WHAT THE TASK REQUIRES: Please count the lines in the records below that include the word "import" and report only the total.

DATA EXTRACTS:
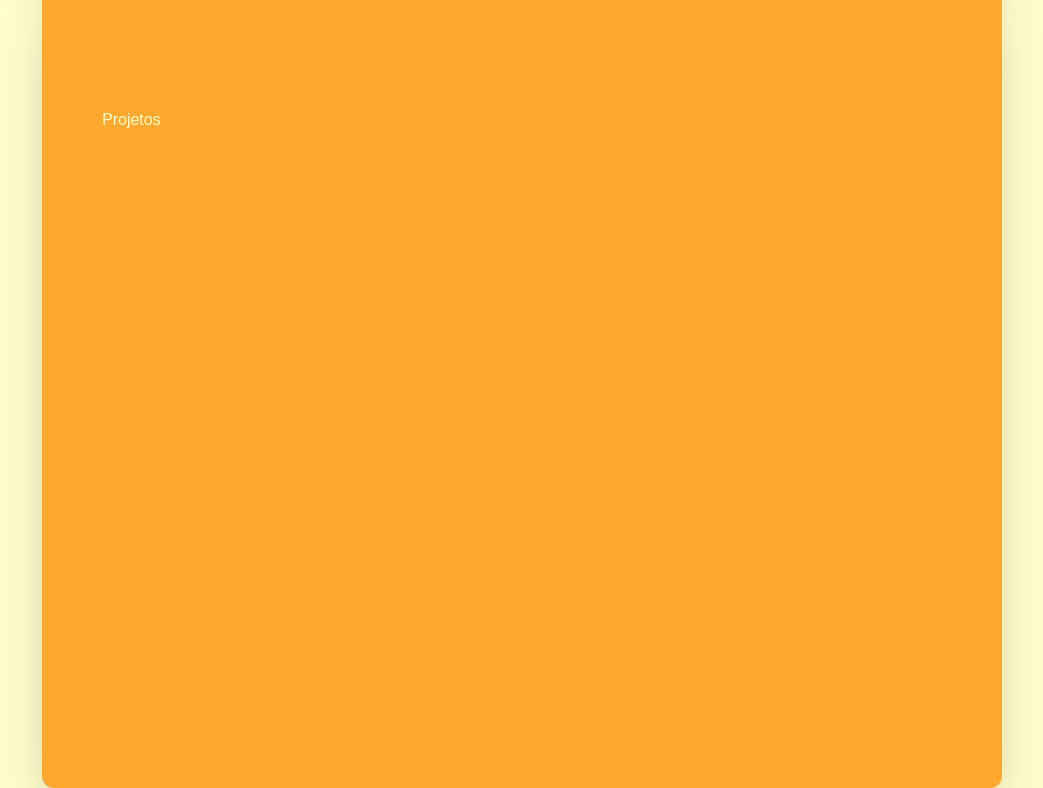
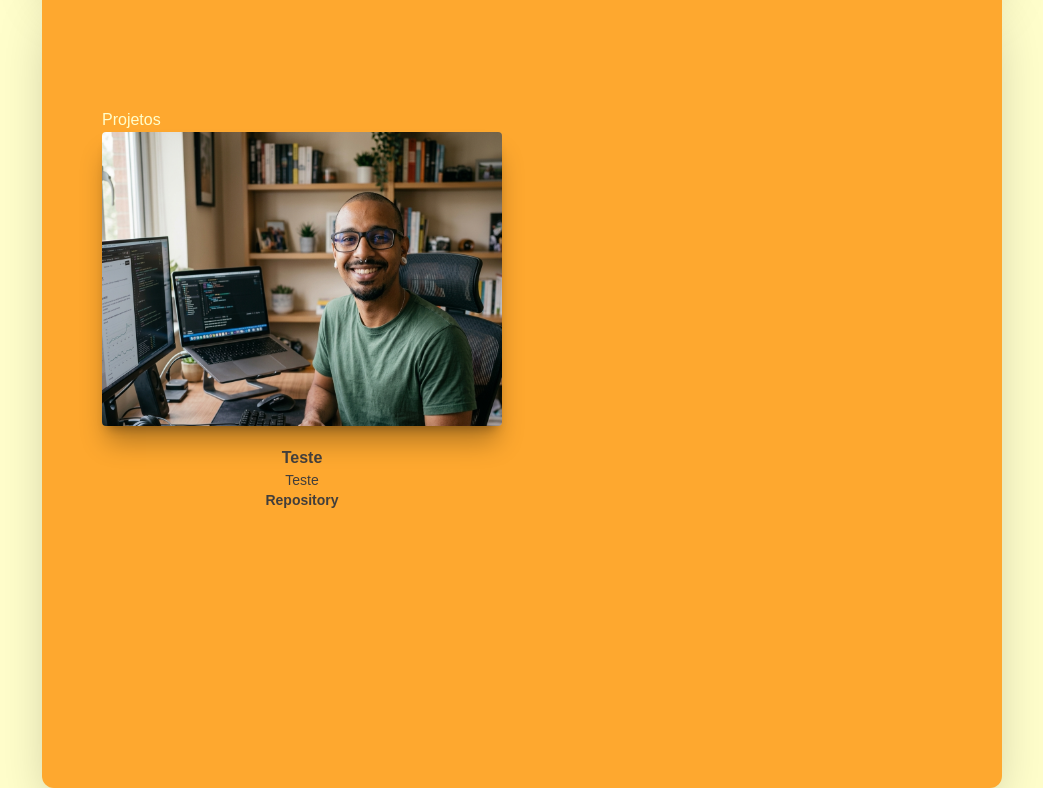
Before and after one commit to GVerdans/portifolio-GVS, a Next.js app: page / in a window 1280 px wide. Shown: the part 3644-4432 px from the top of the page, without its empty margins (118-1161 px from the left). Built offline with nearby package versions, Linux system fonts and the light colour scheme; a web font is replaced by a local one.

Commit message:
card component done

```diff
--- /dev/null
+++ b/app/(public)/components/CardsProjetos/CardsProjetos.tsx
@@ -0,0 +1,37 @@
+import Image from 'next/image';
+import projetoteste from '@/public/images/about/Gab_dev.jpeg';
+
+interface CardsProjetosProps {
+  title: string;
+  text: string;
+  url?: string;
+  repo?: string;
+}
+
+export default function CardsProjetos({
+  title,
+  text,
+  url,
+  repo,
+}: CardsProjetosProps) {
+  return (
+    <>
+      <div className="flex flex-col card max-w-100 max-h-100">
+        <a href={url}>
+          <Image
+            src={projetoteste}
+            alt="teste"
+            className="rounded shadow-xl/30"
+          />
+        </a>
+      </div>
+      <div className="flex flex-col text-center text-(--tertiary) mt-5">
+        <p className="w-full font-bold">{title}</p>
+        <p className="w-full text-sm font-light text-mist-600">{text}</p>
+        <a href={repo} className="text-sm text-mist-600 font-bold">
+          Repository
+        </a>
+      </div>
+    </>
+  );
+}
--- a/app/(public)/components/Projetos/ProjetosPage.tsx
+++ b/app/(public)/components/Projetos/ProjetosPage.tsx
@@ -1,4 +1,5 @@
 import PageSection from '../Section/PageSection';
+import CardsProjetos from '../CardsProjetos/CardsProjetos';
 
 export default function ProjetosPage() {
   return (
@@ -6,6 +7,11 @@ export default function ProjetosPage() {
       <PageSection backgroundClassName="bg-(--quartiary)">
         <div className="">
           <h1>Projetos</h1>
+          <CardsProjetos
+            title="Teste"
+            text="Teste"
+            repo="https://linkedin.com/in/gverdan"
+          />
         </div>
       </PageSection>
     </>
```
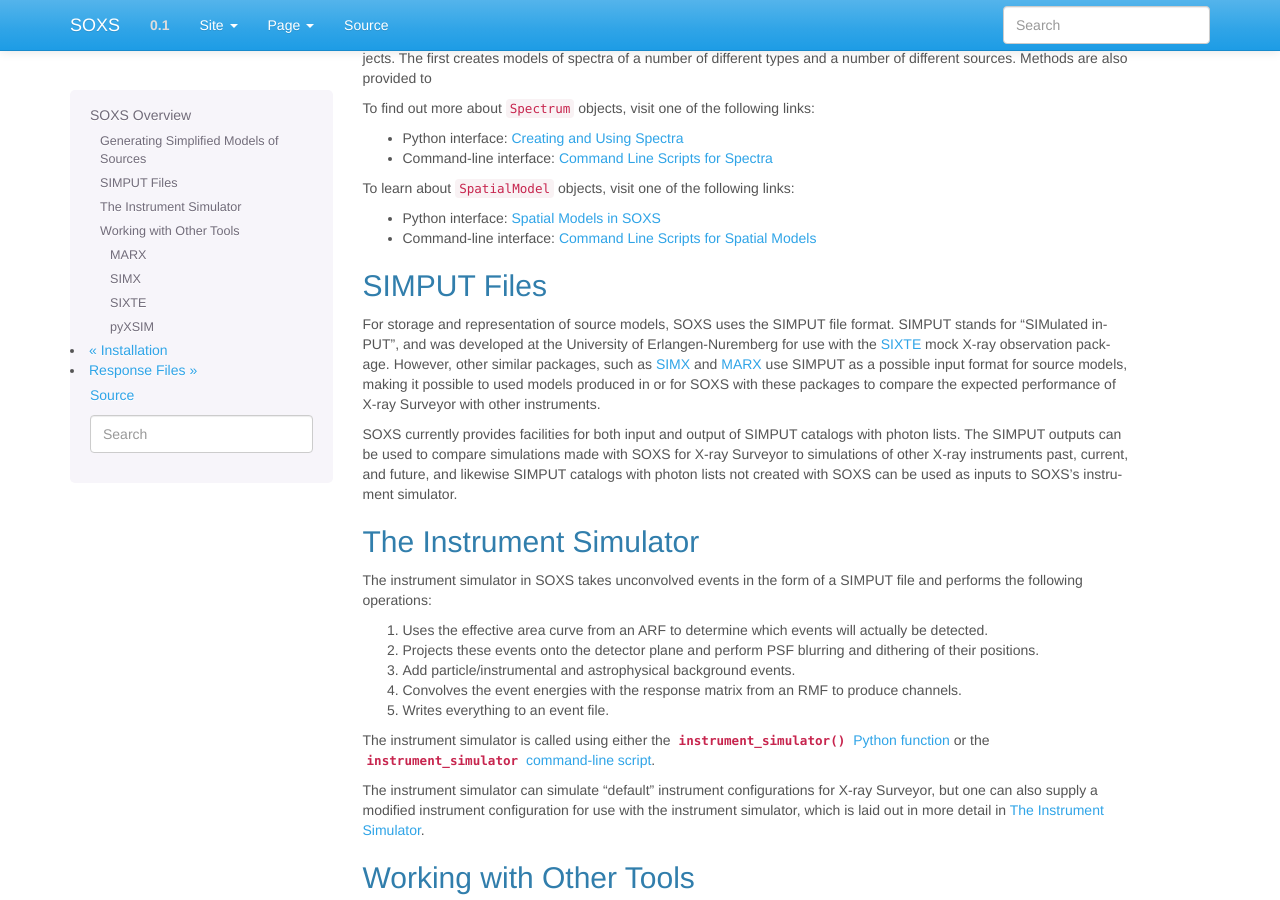
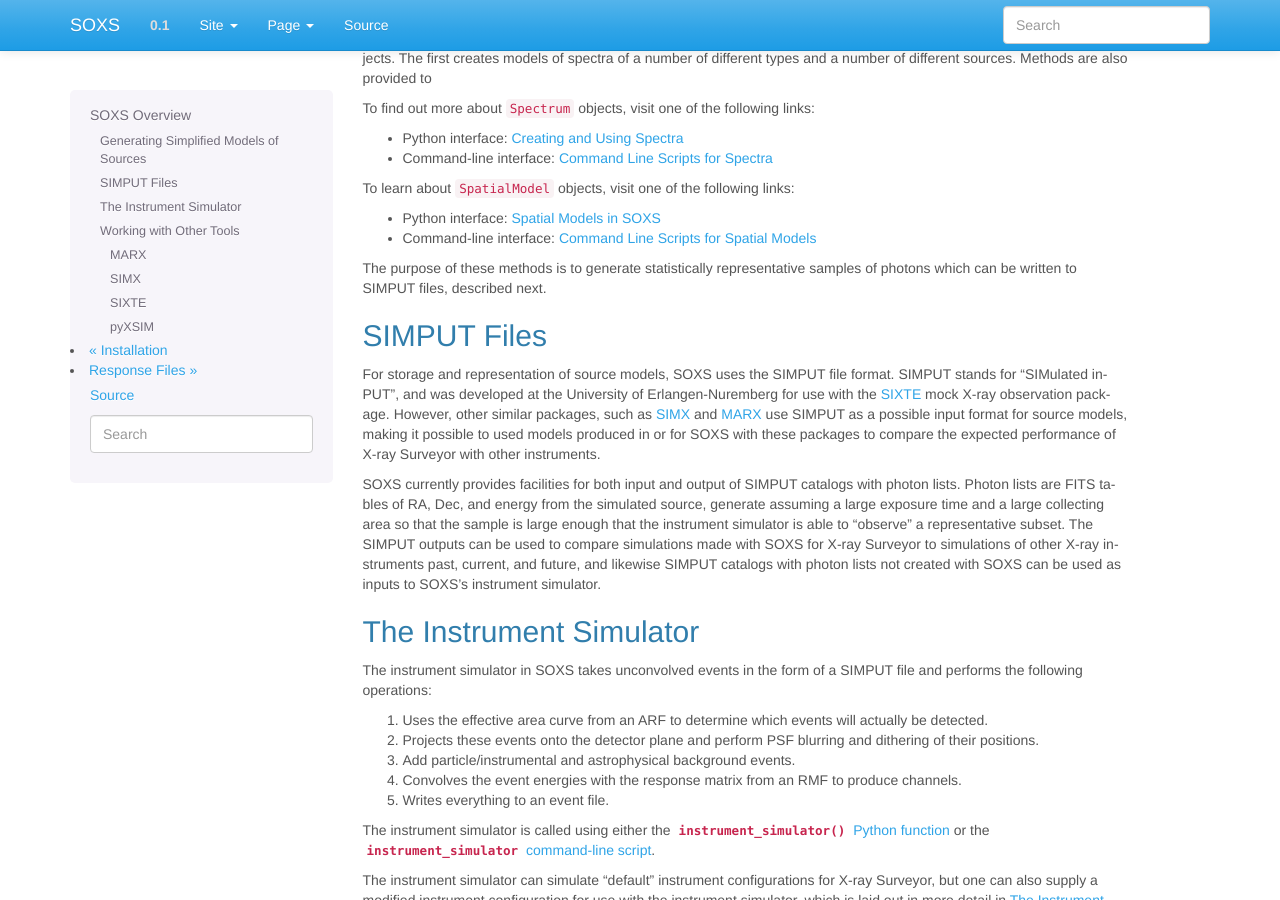
Before and after one commit to lynx-x-ray-observatory/soxs, a Sphinx documentation site: the page built from doc/source/overview.rst, in a window 1280 px wide and 900 px high, scrolled down 291 px. Built offline with Sphinx 7.4.7, drawn with Linux system fonts in a browser that asks for light colours.

Commit message:
Making it a bit clearer what the exposure time and area are for

```diff
--- a/doc/source/overview.rst
+++ b/doc/source/overview.rst
@@ -29,6 +29,9 @@ To learn about ``SpatialModel`` objects, visit one of the following links:
 * Python interface: :ref:`spatial`
 * Command-line interface: :ref:`cmd-spatial`
 
+The purpose of these methods is to generate statistically representative samples of photons
+which can be written to SIMPUT files, described next.
+
 SIMPUT Files
 ------------
 
@@ -42,10 +45,12 @@ produced in or for SOXS with these packages to compare the expected performance
 Surveyor with other instruments.
 
 SOXS currently provides facilities for both input and output of SIMPUT catalogs with
-photon lists. The SIMPUT outputs can be used to compare simulations made with SOXS for
-X-ray Surveyor to simulations of other X-ray instruments past, current, and future, and
-likewise SIMPUT catalogs with photon lists not created with SOXS can be used as inputs
-to SOXS's instrument simulator.
+photon lists. Photon lists are FITS tables of RA, Dec, and energy from the simulated source,
+generate assuming a large exposure time and a large collecting area so that the sample is large
+enough that the instrument simulator is able to "observe" a representative subset. The SIMPUT
+outputs can be used to compare simulations made with SOXS for X-ray Surveyor to simulations of
+other X-ray instruments past, current, and future, and likewise SIMPUT catalogs with photon
+lists not created with SOXS can be used as inputs to SOXS's instrument simulator.
 
 The Instrument Simulator
 ------------------------
--- a/doc/source/python/simput.rst
+++ b/doc/source/python/simput.rst
@@ -33,7 +33,8 @@ the SIMPUT file and photon list file like this:
                       area, pt_src.ra, pt_src.dec, energies, clobber=True)
 
 We have to give :func:`~soxs.simput.write_photon_list` the exposure time and area because
-we need to compute a flux for the source.
+we need to compute a flux for the source. This should be the same values that you used when you generated
+the energies from the :class:`~soxs.spectra.Spectrum` object using :meth:`~soxs.spectra.Spectrum.generate_energies`.
 
 Alternatively, you may already have a SIMPUT file associated with a photon list file, but want to
 add another source to the same SIMPUT catalog. You can accomplish this by making the same call to
--- a/doc/source/python/spectra.rst
+++ b/doc/source/python/spectra.rst
@@ -180,11 +180,11 @@ Generating Photon Energies From a Spectrum
 Given a :class:`~soxs.spectra.Spectrum`, a set of photon energies can be
 drawn from it using the :meth:`~soxs.spectra.Spectrum.generate_energies`
 method. This will most often be used to generate discrete samples for mock
-observations. For this method, an exposure time and a constant effective area
-must be supplied to convert the spectrum's flux to a number of photons. These
+observations. For this method, an exposure time and a constant (energy-independent)
+effective area must be supplied to convert the spectrum's flux to a number of photons. These
 values need not be realistic--in fact, they both should be larger than the
 values for the mock observation that you want to simulate, to create a statistically
-robust sample to draw photons from.
+robust sample to draw photons from when we actually pass them to the instrument simulator.
 
 An example using a :class:`~soxs.spectra.Spectrum` created from a file:
 
```
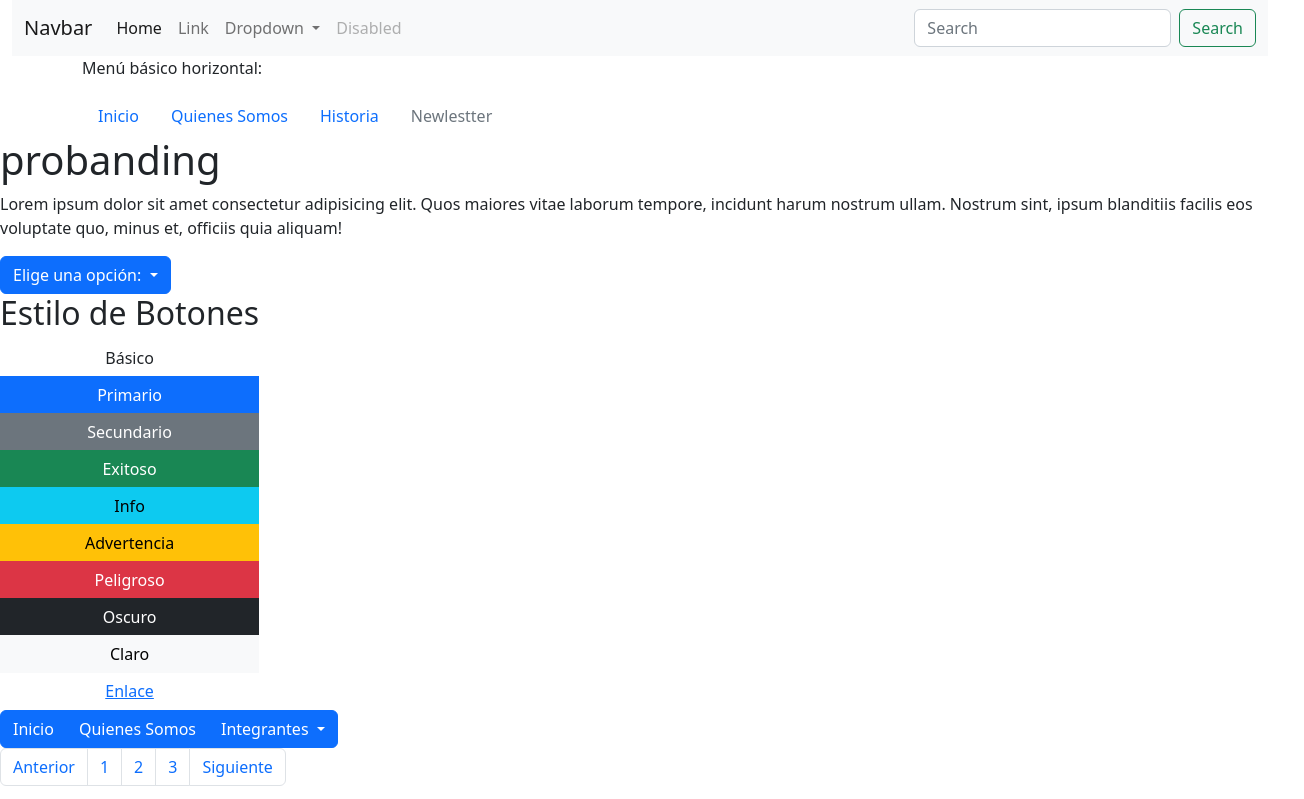
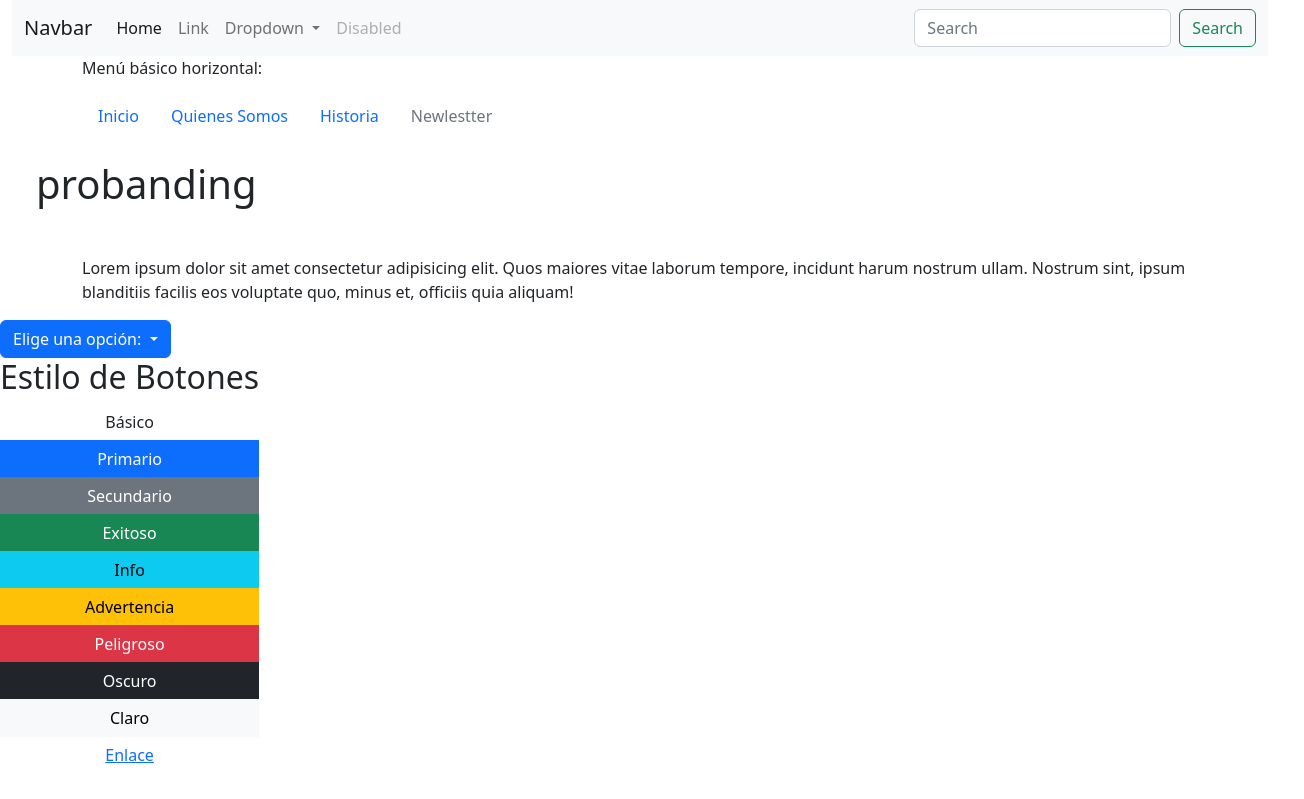
Before and after one commit to NahuelSandoval/practico8, a plain HTML site: page index.html in a window 1280 px wide. Shown: the top 799 px of the page, 1304 px wide, since content can reach past the window. Drawn offline with nearby package versions, Linux system fonts and the light colour scheme.

Commit message:
comiteame

```diff
--- a/index.html
+++ b/index.html
@@ -70,8 +70,8 @@
       </div>
 
 
-    <h1>probanding</h1>
-    <p>Lorem ipsum dolor sit amet consectetur adipisicing elit. Quos maiores vitae laborum tempore, incidunt harum nostrum ullam. Nostrum sint, ipsum blanditiis facilis eos voluptate quo, minus et, officiis quia aliquam!</p>
+    <h1 class="container-fluid m-4">probanding</h1>
+    <p class="container mt-5">Lorem ipsum dolor sit amet consectetur adipisicing elit. Quos maiores vitae laborum tempore, incidunt harum nostrum ullam. Nostrum sint, ipsum blanditiis facilis eos voluptate quo, minus et, officiis quia aliquam!</p>
 
 
 
@@ -104,7 +104,7 @@
 
       <br>
 
-      <div class="btn-group">
+      <div class="btn-group m-5">
         <button type="button" class="btn btn-primary">Inicio</button>
         <button type="button" class="btn btn-primary">Quienes Somos</button>
         <div class="btn-group">
```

REPLY TO THE TASK: 4